Each record is to be printed exactly as given, down to the last mark.
▬▬▬▬▬▬
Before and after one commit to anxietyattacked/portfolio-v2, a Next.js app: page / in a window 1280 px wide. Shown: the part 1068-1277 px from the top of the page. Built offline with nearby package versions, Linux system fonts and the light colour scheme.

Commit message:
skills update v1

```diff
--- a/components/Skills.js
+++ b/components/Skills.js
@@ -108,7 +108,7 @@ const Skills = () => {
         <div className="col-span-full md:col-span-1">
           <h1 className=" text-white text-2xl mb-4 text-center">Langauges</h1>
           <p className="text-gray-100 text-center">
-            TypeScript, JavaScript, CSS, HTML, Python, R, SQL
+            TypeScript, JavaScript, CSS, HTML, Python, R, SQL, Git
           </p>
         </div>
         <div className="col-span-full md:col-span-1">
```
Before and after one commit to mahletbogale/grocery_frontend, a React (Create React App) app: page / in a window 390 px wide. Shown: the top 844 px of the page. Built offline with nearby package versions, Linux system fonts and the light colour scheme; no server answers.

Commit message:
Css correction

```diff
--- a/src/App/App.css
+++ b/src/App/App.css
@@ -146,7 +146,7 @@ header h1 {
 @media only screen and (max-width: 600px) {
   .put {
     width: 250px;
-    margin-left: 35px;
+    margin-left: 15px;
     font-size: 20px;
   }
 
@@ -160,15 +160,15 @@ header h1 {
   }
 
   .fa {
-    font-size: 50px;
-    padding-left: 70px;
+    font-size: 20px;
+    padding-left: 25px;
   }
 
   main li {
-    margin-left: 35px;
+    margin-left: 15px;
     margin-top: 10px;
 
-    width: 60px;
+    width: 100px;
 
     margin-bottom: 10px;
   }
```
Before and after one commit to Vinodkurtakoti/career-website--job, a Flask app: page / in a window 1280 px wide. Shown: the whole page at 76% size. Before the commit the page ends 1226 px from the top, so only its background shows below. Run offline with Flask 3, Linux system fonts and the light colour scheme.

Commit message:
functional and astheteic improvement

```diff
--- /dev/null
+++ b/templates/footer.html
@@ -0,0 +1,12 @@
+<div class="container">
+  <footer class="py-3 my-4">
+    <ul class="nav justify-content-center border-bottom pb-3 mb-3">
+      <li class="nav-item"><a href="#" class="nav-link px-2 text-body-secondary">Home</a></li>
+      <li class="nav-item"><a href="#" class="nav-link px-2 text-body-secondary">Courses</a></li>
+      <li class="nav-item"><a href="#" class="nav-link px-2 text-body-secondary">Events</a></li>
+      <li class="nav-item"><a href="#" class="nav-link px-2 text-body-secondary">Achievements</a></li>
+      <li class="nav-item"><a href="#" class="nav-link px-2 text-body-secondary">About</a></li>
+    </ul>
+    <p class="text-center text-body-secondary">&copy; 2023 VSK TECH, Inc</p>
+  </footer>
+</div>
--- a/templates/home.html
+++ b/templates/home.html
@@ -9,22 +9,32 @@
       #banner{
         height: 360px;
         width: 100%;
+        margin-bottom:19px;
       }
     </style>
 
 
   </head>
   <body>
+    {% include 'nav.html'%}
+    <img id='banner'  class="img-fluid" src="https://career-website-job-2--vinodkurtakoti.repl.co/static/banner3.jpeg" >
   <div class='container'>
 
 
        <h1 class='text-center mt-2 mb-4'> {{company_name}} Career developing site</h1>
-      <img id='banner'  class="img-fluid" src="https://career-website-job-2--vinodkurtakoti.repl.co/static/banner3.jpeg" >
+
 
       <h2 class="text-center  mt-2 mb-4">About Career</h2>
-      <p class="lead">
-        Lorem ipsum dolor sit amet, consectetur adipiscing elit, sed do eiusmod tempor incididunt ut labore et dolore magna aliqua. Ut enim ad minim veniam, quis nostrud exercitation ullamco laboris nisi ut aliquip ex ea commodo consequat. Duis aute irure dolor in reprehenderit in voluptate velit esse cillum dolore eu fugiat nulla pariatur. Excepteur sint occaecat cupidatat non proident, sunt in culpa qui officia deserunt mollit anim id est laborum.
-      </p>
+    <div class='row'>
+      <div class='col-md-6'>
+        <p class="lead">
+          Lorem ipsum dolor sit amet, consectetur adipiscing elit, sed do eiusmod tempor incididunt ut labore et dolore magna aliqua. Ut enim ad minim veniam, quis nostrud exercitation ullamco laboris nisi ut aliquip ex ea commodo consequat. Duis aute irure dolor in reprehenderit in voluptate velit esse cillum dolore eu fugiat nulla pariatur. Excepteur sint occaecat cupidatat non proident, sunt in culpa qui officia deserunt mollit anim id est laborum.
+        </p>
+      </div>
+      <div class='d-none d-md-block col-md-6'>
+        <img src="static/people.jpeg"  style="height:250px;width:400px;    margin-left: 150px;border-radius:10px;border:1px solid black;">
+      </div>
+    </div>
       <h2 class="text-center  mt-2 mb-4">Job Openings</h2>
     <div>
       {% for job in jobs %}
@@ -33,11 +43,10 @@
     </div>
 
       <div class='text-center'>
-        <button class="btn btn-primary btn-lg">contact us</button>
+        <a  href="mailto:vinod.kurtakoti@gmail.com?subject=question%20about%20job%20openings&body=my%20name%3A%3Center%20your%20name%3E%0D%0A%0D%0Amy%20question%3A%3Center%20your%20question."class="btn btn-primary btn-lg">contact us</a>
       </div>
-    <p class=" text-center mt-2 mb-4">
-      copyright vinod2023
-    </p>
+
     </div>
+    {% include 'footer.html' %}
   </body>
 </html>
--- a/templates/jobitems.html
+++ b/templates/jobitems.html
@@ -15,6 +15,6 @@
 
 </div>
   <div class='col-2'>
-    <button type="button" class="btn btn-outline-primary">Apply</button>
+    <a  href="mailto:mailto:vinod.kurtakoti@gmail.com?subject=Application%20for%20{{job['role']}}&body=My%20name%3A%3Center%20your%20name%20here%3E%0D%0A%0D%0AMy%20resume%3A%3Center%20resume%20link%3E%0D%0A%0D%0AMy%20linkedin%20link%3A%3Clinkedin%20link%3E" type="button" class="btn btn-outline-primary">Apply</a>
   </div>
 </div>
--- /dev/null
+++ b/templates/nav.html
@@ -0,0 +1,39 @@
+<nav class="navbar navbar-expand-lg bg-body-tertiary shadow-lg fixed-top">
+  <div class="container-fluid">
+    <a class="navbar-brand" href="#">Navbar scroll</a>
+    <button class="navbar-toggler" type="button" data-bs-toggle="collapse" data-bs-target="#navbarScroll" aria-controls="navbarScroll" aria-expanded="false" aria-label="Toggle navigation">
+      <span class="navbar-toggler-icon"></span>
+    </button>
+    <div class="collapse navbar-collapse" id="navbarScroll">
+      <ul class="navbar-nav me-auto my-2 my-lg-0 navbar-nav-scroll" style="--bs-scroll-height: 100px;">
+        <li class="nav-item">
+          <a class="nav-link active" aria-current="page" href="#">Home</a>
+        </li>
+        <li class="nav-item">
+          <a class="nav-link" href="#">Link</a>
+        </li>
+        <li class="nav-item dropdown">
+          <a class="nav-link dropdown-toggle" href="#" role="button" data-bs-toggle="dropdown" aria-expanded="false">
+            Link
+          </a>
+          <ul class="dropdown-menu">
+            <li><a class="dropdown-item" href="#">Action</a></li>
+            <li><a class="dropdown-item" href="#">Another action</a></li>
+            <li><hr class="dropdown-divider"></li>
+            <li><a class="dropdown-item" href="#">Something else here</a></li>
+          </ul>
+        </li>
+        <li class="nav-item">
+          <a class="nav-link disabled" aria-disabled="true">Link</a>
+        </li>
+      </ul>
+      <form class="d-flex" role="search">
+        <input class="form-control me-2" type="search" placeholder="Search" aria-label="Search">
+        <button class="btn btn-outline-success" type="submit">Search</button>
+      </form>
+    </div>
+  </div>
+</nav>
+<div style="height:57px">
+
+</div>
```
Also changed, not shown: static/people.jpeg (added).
▬▬▬▬▬▬
> _COMPLETED EXERCISE_
Before and after one commit to anxietyattacked/portfolio-v2, a Next.js app: page / in a window 1280 px wide. Shown: the part 1068-1277 px from the top of the page. Built offline with nearby package versions, Linux system fonts and the light colour scheme.

Commit message:
skills update v1

```diff
--- a/components/Skills.js
+++ b/components/Skills.js
@@ -108,7 +108,7 @@ const Skills = () => {
         <div className="col-span-full md:col-span-1">
           <h1 className=" text-white text-2xl mb-4 text-center">Langauges</h1>
           <p className="text-gray-100 text-center">
-            TypeScript, JavaScript, CSS, HTML, Python, R, SQL
+            TypeScript, JavaScript, CSS, HTML, Python, R, SQL, Git
           </p>
         </div>
         <div className="col-span-full md:col-span-1">
```
Before and after one commit to mahletbogale/grocery_frontend, a React (Create React App) app: page / in a window 390 px wide. Shown: the top 844 px of the page. Built offline with nearby package versions, Linux system fonts and the light colour scheme; no server answers.

Commit message:
Css correction

```diff
--- a/src/App/App.css
+++ b/src/App/App.css
@@ -146,7 +146,7 @@ header h1 {
 @media only screen and (max-width: 600px) {
   .put {
     width: 250px;
-    margin-left: 35px;
+    margin-left: 15px;
     font-size: 20px;
   }
 
@@ -160,15 +160,15 @@ header h1 {
   }
 
   .fa {
-    font-size: 50px;
-    padding-left: 70px;
+    font-size: 20px;
+    padding-left: 25px;
   }
 
   main li {
-    margin-left: 35px;
+    margin-left: 15px;
     margin-top: 10px;
 
-    width: 60px;
+    width: 100px;
 
     margin-bottom: 10px;
   }
```
Before and after one commit to Vinodkurtakoti/career-website--job, a Flask app: page / in a window 1280 px wide. Shown: the whole page at 76% size. Before the commit the page ends 1226 px from the top, so only its background shows below. Run offline with Flask 3, Linux system fonts and the light colour scheme.

Commit message:
functional and astheteic improvement

```diff
--- /dev/null
+++ b/templates/footer.html
@@ -0,0 +1,12 @@
+<div class="container">
+  <footer class="py-3 my-4">
+    <ul class="nav justify-content-center border-bottom pb-3 mb-3">
+      <li class="nav-item"><a href="#" class="nav-link px-2 text-body-secondary">Home</a></li>
+      <li class="nav-item"><a href="#" class="nav-link px-2 text-body-secondary">Courses</a></li>
+      <li class="nav-item"><a href="#" class="nav-link px-2 text-body-secondary">Events</a></li>
+      <li class="nav-item"><a href="#" class="nav-link px-2 text-body-secondary">Achievements</a></li>
+      <li class="nav-item"><a href="#" class="nav-link px-2 text-body-secondary">About</a></li>
+    </ul>
+    <p class="text-center text-body-secondary">&copy; 2023 VSK TECH, Inc</p>
+  </footer>
+</div>
--- a/templates/home.html
+++ b/templates/home.html
@@ -9,22 +9,32 @@
       #banner{
         height: 360px;
         width: 100%;
+        margin-bottom:19px;
       }
     </style>
 
 
   </head>
   <body>
+    {% include 'nav.html'%}
+    <img id='banner'  class="img-fluid" src="https://career-website-job-2--vinodkurtakoti.repl.co/static/banner3.jpeg" >
   <div class='container'>
 
 
        <h1 class='text-center mt-2 mb-4'> {{company_name}} Career developing site</h1>
-      <img id='banner'  class="img-fluid" src="https://career-website-job-2--vinodkurtakoti.repl.co/static/banner3.jpeg" >
+
 
       <h2 class="text-center  mt-2 mb-4">About Career</h2>
-      <p class="lead">
-        Lorem ipsum dolor sit amet, consectetur adipiscing elit, sed do eiusmod tempor incididunt ut labore et dolore magna aliqua. Ut enim ad minim veniam, quis nostrud exercitation ullamco laboris nisi ut aliquip ex ea commodo consequat. Duis aute irure dolor in reprehenderit in voluptate velit esse cillum dolore eu fugiat nulla pariatur. Excepteur sint occaecat cupidatat non proident, sunt in culpa qui officia deserunt mollit anim id est laborum.
-      </p>
+    <div class='row'>
+      <div class='col-md-6'>
+        <p class="lead">
+          Lorem ipsum dolor sit amet, consectetur adipiscing elit, sed do eiusmod tempor incididunt ut labore et dolore magna aliqua. Ut enim ad minim veniam, quis nostrud exercitation ullamco laboris nisi ut aliquip ex ea commodo consequat. Duis aute irure dolor in reprehenderit in voluptate velit esse cillum dolore eu fugiat nulla pariatur. Excepteur sint occaecat cupidatat non proident, sunt in culpa qui officia deserunt mollit anim id est laborum.
+        </p>
+      </div>
+      <div class='d-none d-md-block col-md-6'>
+        <img src="static/people.jpeg"  style="height:250px;width:400px;    margin-left: 150px;border-radius:10px;border:1px solid black;">
+      </div>
+    </div>
       <h2 class="text-center  mt-2 mb-4">Job Openings</h2>
     <div>
       {% for job in jobs %}
@@ -33,11 +43,10 @@
     </div>
 
       <div class='text-center'>
-        <button class="btn btn-primary btn-lg">contact us</button>
+        <a  href="mailto:vinod.kurtakoti@gmail.com?subject=question%20about%20job%20openings&body=my%20name%3A%3Center%20your%20name%3E%0D%0A%0D%0Amy%20question%3A%3Center%20your%20question."class="btn btn-primary btn-lg">contact us</a>
       </div>
-    <p class=" text-center mt-2 mb-4">
-      copyright vinod2023
-    </p>
+
     </div>
+    {% include 'footer.html' %}
   </body>
 </html>
--- a/templates/jobitems.html
+++ b/templates/jobitems.html
@@ -15,6 +15,6 @@
 
 </div>
   <div class='col-2'>
-    <button type="button" class="btn btn-outline-primary">Apply</button>
+    <a  href="mailto:mailto:vinod.kurtakoti@gmail.com?subject=Application%20for%20{{job['role']}}&body=My%20name%3A%3Center%20your%20name%20here%3E%0D%0A%0D%0AMy%20resume%3A%3Center%20resume%20link%3E%0D%0A%0D%0AMy%20linkedin%20link%3A%3Clinkedin%20link%3E" type="button" class="btn btn-outline-primary">Apply</a>
   </div>
 </div>
--- /dev/null
+++ b/templates/nav.html
@@ -0,0 +1,39 @@
+<nav class="navbar navbar-expand-lg bg-body-tertiary shadow-lg fixed-top">
+  <div class="container-fluid">
+    <a class="navbar-brand" href="#">Navbar scroll</a>
+    <button class="navbar-toggler" type="button" data-bs-toggle="collapse" data-bs-target="#navbarScroll" aria-controls="navbarScroll" aria-expanded="false" aria-label="Toggle navigation">
+      <span class="navbar-toggler-icon"></span>
+    </button>
+    <div class="collapse navbar-collapse" id="navbarScroll">
+      <ul class="navbar-nav me-auto my-2 my-lg-0 navbar-nav-scroll" style="--bs-scroll-height: 100px;">
+        <li class="nav-item">
+          <a class="nav-link active" aria-current="page" href="#">Home</a>
+        </li>
+        <li class="nav-item">
+          <a class="nav-link" href="#">Link</a>
+        </li>
+        <li class="nav-item dropdown">
+          <a class="nav-link dropdown-toggle" href="#" role="button" data-bs-toggle="dropdown" aria-expanded="false">
+            Link
+          </a>
+          <ul class="dropdown-menu">
+            <li><a class="dropdown-item" href="#">Action</a></li>
+            <li><a class="dropdown-item" href="#">Another action</a></li>
+            <li><hr class="dropdown-divider"></li>
+            <li><a class="dropdown-item" href="#">Something else here</a></li>
+          </ul>
+        </li>
+        <li class="nav-item">
+          <a class="nav-link disabled" aria-disabled="true">Link</a>
+        </li>
+      </ul>
+      <form class="d-flex" role="search">
+        <input class="form-control me-2" type="search" placeholder="Search" aria-label="Search">
+        <button class="btn btn-outline-success" type="submit">Search</button>
+      </form>
+    </div>
+  </div>
+</nav>
+<div style="height:57px">
+
+</div>
```
Also changed, not shown: static/people.jpeg (added).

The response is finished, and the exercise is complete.